EXERCISE INSTRUCTIONS
Without the pictures, write out every entry that follows exactly.

(LISTED ENTRIES Opens)

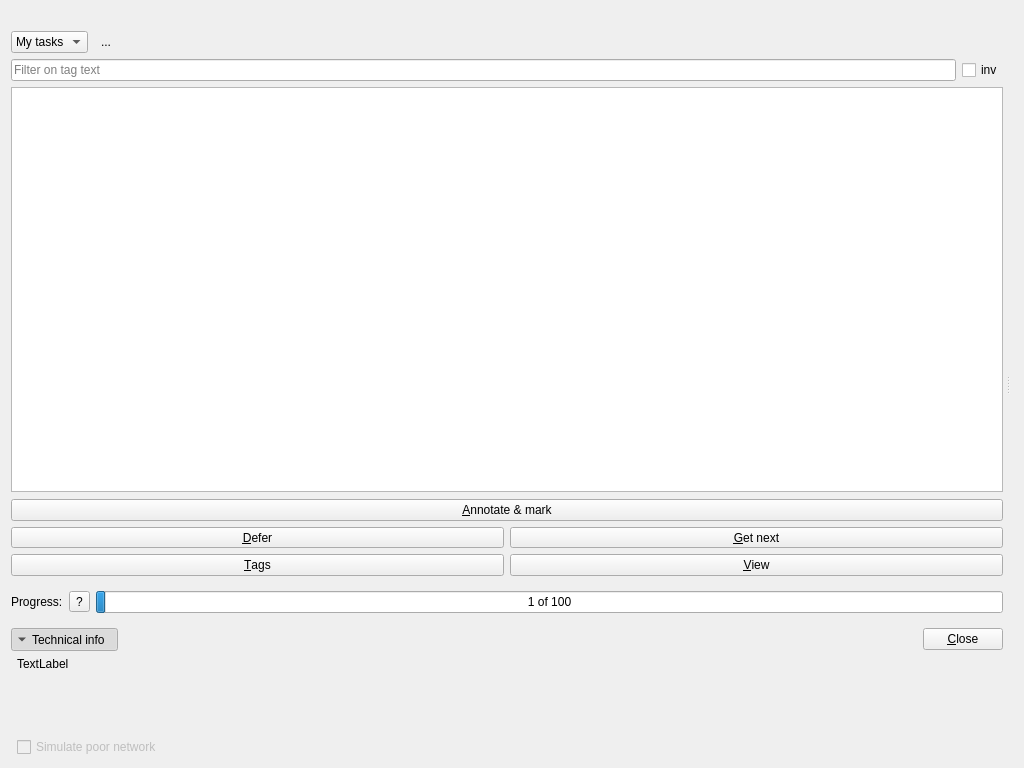
Above: plomclient/client/ui_files/marker.ui from plomgrading/plom-client before the change. Below: the same form after it.
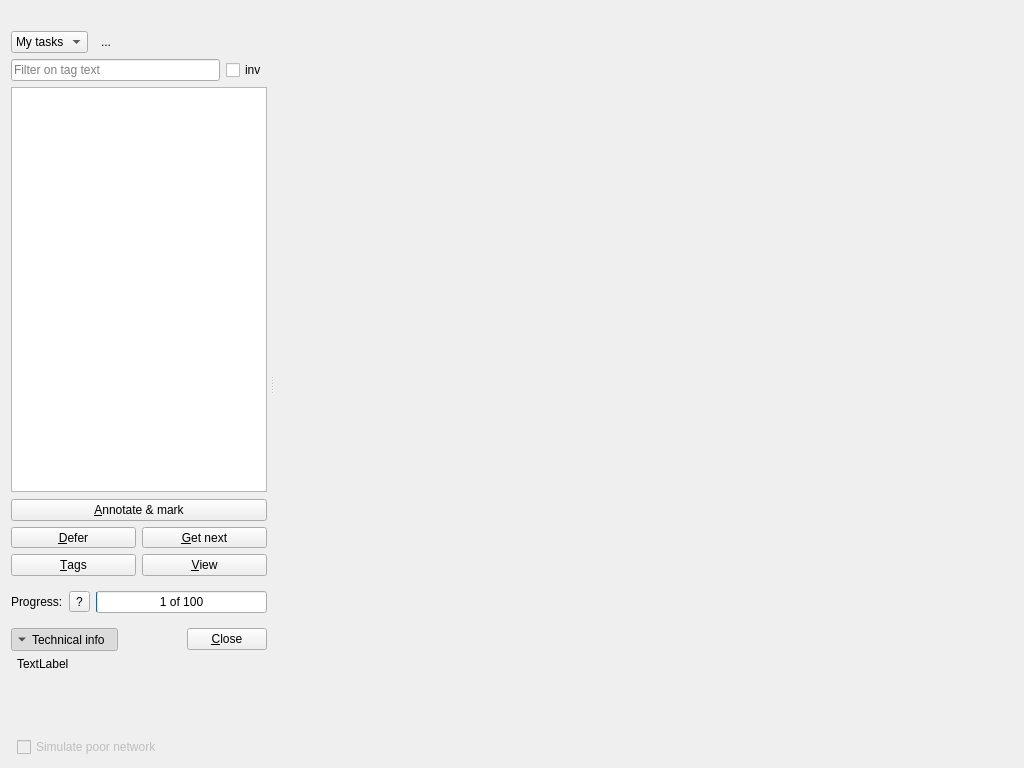
That is the form after the change. Custom widgets are drawn as their Qt base class.

Commit message: main box maximal with stretch, RHS minimal

What changed in the file:
```diff
--- a/plomclient/client/ui_files/marker.ui
+++ b/plomclient/client/ui_files/marker.ui
@@ -33,6 +33,12 @@
       <bool>false</bool>
      </property>
      <widget class="QFrame" name="frame">
+      <property name="sizePolicy">
+       <sizepolicy hsizetype="Minimum" vsizetype="Preferred">
+        <horstretch>0</horstretch>
+        <verstretch>0</verstretch>
+       </sizepolicy>
+      </property>
       <property name="frameShape">
        <enum>QFrame::Shape::NoFrame</enum>
       </property>
@@ -462,7 +468,7 @@
      <widget class="QFrame" name="paperBox">
       <property name="sizePolicy">
        <sizepolicy hsizetype="Expanding" vsizetype="Expanding">
-        <horstretch>0</horstretch>
+        <horstretch>10</horstretch>
         <verstretch>0</verstretch>
        </sizepolicy>
       </property>
```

(LISTED ENTRIES Closes)

RESPONSE TO THE TASK
Above: plomclient/client/ui_files/marker.ui from plomgrading/plom-client before the change. Below: the same form after it.
That is the form after the change. Custom widgets are drawn as their Qt base class.

Commit message: main box maximal with stretch, RHS minimal

What changed in the file:
```diff
--- a/plomclient/client/ui_files/marker.ui
+++ b/plomclient/client/ui_files/marker.ui
@@ -33,6 +33,12 @@
       <bool>false</bool>
      </property>
      <widget class="QFrame" name="frame">
+      <property name="sizePolicy">
+       <sizepolicy hsizetype="Minimum" vsizetype="Preferred">
+        <horstretch>0</horstretch>
+        <verstretch>0</verstretch>
+       </sizepolicy>
+      </property>
       <property name="frameShape">
        <enum>QFrame::Shape::NoFrame</enum>
       </property>
@@ -462,7 +468,7 @@
      <widget class="QFrame" name="paperBox">
       <property name="sizePolicy">
        <sizepolicy hsizetype="Expanding" vsizetype="Expanding">
-        <horstretch>0</horstretch>
+        <horstretch>10</horstretch>
         <verstretch>0</verstretch>
        </sizepolicy>
       </property>
```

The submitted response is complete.